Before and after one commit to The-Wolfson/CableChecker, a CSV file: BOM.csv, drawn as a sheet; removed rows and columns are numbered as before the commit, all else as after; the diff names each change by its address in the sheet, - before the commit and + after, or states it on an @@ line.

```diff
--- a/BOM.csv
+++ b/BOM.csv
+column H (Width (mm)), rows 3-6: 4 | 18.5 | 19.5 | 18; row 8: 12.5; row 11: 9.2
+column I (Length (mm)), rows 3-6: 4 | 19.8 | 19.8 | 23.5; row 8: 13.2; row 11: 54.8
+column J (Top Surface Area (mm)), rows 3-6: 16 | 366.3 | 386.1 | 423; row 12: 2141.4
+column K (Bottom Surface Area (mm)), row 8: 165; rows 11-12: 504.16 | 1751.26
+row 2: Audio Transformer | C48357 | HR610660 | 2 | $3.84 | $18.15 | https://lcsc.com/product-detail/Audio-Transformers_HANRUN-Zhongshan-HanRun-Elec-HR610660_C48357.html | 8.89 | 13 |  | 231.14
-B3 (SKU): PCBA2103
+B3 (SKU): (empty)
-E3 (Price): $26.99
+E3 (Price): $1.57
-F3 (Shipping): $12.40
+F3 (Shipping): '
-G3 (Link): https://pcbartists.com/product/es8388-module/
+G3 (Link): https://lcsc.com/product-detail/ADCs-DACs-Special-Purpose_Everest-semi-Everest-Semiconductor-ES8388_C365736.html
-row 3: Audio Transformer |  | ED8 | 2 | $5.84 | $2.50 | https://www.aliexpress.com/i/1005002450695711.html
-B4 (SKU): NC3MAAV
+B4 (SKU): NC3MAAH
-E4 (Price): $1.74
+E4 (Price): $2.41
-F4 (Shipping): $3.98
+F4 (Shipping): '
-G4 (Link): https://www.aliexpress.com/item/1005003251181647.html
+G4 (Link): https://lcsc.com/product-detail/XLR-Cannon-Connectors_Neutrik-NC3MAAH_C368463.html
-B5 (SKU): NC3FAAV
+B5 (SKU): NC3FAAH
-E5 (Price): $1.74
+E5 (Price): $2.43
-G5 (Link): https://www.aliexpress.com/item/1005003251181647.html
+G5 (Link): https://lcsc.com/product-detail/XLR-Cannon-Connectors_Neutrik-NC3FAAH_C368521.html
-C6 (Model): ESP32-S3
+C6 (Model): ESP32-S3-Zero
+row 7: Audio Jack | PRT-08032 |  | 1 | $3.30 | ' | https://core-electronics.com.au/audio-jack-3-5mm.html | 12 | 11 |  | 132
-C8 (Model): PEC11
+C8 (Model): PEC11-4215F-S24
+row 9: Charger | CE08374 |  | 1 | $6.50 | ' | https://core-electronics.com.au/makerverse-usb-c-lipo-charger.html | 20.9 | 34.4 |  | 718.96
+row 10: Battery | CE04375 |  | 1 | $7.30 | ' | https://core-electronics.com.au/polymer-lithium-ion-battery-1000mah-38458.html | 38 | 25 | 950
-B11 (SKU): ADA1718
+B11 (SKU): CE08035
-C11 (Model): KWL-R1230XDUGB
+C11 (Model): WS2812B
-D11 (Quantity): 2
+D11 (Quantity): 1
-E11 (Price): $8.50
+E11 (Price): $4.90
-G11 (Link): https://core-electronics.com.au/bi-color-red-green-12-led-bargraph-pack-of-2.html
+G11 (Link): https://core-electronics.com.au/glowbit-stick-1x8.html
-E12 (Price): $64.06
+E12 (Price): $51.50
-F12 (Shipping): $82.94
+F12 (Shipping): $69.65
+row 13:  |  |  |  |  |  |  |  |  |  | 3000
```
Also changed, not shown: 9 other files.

- - -

## WHAT IS EXPECTED
Take from the material every line that holds "Model".

## YOUR SOLUTION
-C6 (Model): ESP32-S3
+C6 (Model): ESP32-S3-Zero
-C8 (Model): PEC11
+C8 (Model): PEC11-4215F-S24
-C11 (Model): KWL-R1230XDUGB
+C11 (Model): WS2812B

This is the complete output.